## EXERCISE PROMPT
Make an exact copy of all the data, pictures excluded.

## DATASET RECORDS
-=-=-=-=-

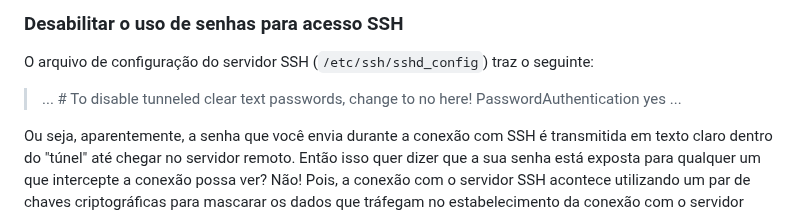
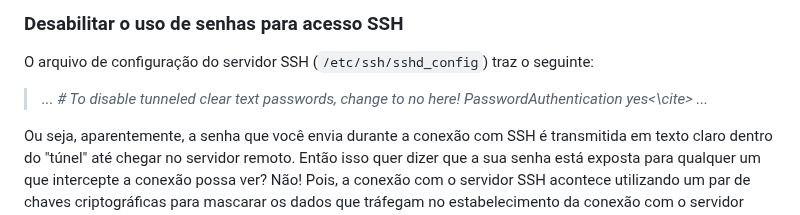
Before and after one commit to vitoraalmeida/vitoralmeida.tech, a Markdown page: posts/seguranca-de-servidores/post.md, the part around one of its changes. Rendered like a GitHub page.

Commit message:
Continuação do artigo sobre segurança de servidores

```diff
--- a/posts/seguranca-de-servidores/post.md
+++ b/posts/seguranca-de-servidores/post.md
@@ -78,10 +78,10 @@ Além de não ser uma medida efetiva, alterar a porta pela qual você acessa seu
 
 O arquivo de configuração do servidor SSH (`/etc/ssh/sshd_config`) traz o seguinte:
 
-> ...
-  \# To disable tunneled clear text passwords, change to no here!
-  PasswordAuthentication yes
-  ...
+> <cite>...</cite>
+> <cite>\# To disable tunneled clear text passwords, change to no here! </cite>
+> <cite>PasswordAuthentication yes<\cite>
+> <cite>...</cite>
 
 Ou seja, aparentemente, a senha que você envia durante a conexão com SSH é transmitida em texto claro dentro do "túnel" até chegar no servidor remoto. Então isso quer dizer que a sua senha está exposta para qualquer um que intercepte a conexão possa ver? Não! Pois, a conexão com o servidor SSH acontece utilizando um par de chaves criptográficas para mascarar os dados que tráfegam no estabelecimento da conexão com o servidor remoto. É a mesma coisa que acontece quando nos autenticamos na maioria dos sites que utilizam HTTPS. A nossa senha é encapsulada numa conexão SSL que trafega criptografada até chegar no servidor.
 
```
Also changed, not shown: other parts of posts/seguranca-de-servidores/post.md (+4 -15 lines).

-=-=-=-=-

## TASK SOLUTION
Before and after one commit to vitoraalmeida/vitoralmeida.tech, a Markdown page: posts/seguranca-de-servidores/post.md, the part around one of its changes. Rendered like a GitHub page.

Commit message:
Continuação do artigo sobre segurança de servidores

```diff
--- a/posts/seguranca-de-servidores/post.md
+++ b/posts/seguranca-de-servidores/post.md
@@ -78,10 +78,10 @@ Além de não ser uma medida efetiva, alterar a porta pela qual você acessa seu
 
 O arquivo de configuração do servidor SSH (`/etc/ssh/sshd_config`) traz o seguinte:
 
-> ...
-  \# To disable tunneled clear text passwords, change to no here!
-  PasswordAuthentication yes
-  ...
+> <cite>...</cite>
+> <cite>\# To disable tunneled clear text passwords, change to no here! </cite>
+> <cite>PasswordAuthentication yes<\cite>
+> <cite>...</cite>
 
 Ou seja, aparentemente, a senha que você envia durante a conexão com SSH é transmitida em texto claro dentro do "túnel" até chegar no servidor remoto. Então isso quer dizer que a sua senha está exposta para qualquer um que intercepte a conexão possa ver? Não! Pois, a conexão com o servidor SSH acontece utilizando um par de chaves criptográficas para mascarar os dados que tráfegam no estabelecimento da conexão com o servidor remoto. É a mesma coisa que acontece quando nos autenticamos na maioria dos sites que utilizam HTTPS. A nossa senha é encapsulada numa conexão SSL que trafega criptografada até chegar no servidor.
 
```
Also changed, not shown: other parts of posts/seguranca-de-servidores/post.md (+4 -15 lines).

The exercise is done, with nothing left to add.